_Work item_
Repeat every entry word for word, skipping the pictures.

*****

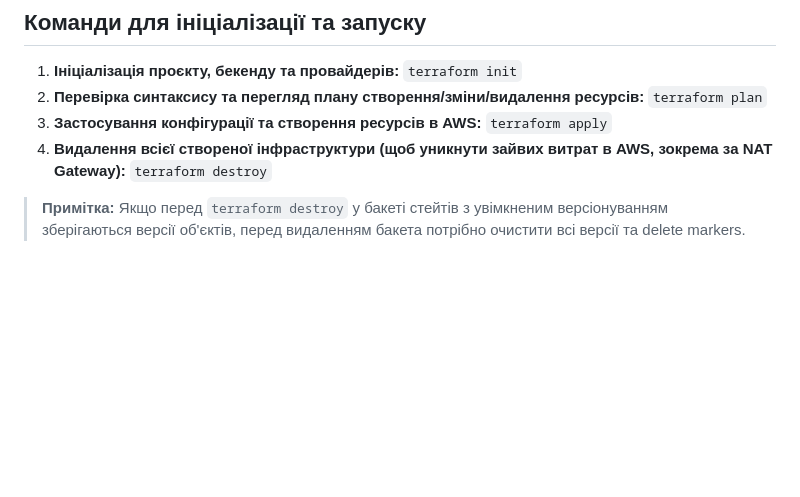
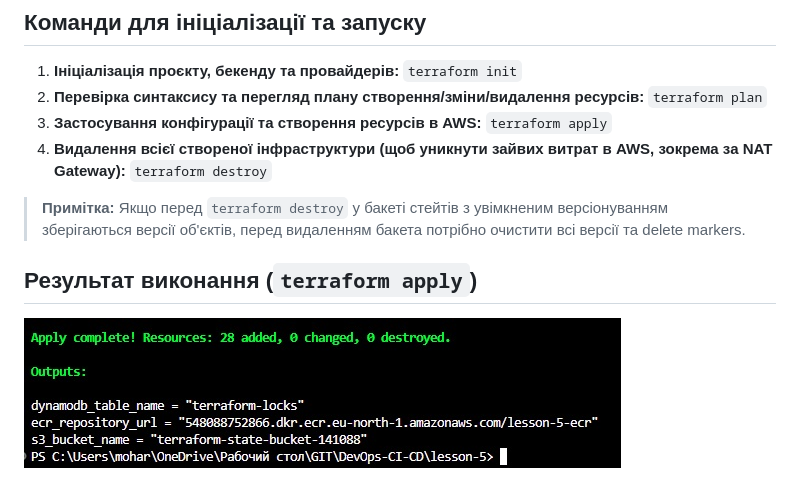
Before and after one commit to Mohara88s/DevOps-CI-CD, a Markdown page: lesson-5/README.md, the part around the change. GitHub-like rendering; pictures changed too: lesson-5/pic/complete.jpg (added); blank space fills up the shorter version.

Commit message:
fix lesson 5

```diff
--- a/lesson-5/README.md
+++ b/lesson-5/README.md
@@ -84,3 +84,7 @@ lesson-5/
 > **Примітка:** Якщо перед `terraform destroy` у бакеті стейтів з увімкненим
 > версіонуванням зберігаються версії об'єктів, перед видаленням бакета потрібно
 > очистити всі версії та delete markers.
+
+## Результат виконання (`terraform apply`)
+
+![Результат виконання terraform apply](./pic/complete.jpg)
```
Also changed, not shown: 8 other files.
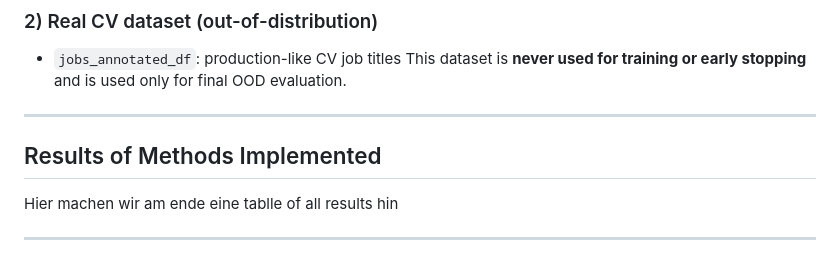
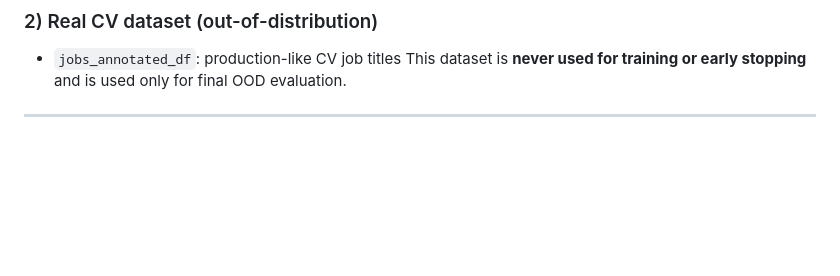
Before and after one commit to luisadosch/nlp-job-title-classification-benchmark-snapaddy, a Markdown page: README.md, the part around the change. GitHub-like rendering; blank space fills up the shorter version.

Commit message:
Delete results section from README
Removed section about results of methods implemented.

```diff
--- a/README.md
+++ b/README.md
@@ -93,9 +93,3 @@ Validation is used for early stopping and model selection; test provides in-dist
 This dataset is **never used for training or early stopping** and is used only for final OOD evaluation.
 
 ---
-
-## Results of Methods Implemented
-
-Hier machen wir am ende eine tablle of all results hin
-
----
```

*****

_Solution_
Before and after one commit to Mohara88s/DevOps-CI-CD, a Markdown page: lesson-5/README.md, the part around the change. GitHub-like rendering; pictures changed too: lesson-5/pic/complete.jpg (added); blank space fills up the shorter version.

Commit message:
fix lesson 5

```diff
--- a/lesson-5/README.md
+++ b/lesson-5/README.md
@@ -84,3 +84,7 @@ lesson-5/
 > **Примітка:** Якщо перед `terraform destroy` у бакеті стейтів з увімкненим
 > версіонуванням зберігаються версії об'єктів, перед видаленням бакета потрібно
 > очистити всі версії та delete markers.
+
+## Результат виконання (`terraform apply`)
+
+![Результат виконання terraform apply](./pic/complete.jpg)
```
Also changed, not shown: 8 other files.
Before and after one commit to luisadosch/nlp-job-title-classification-benchmark-snapaddy, a Markdown page: README.md, the part around the change. GitHub-like rendering; blank space fills up the shorter version.

Commit message:
Delete results section from README
Removed section about results of methods implemented.

```diff
--- a/README.md
+++ b/README.md
@@ -93,9 +93,3 @@ Validation is used for early stopping and model selection; test provides in-dist
 This dataset is **never used for training or early stopping** and is used only for final OOD evaluation.
 
 ---
-
-## Results of Methods Implemented
-
-Hier machen wir am ende eine tablle of all results hin
-
----
```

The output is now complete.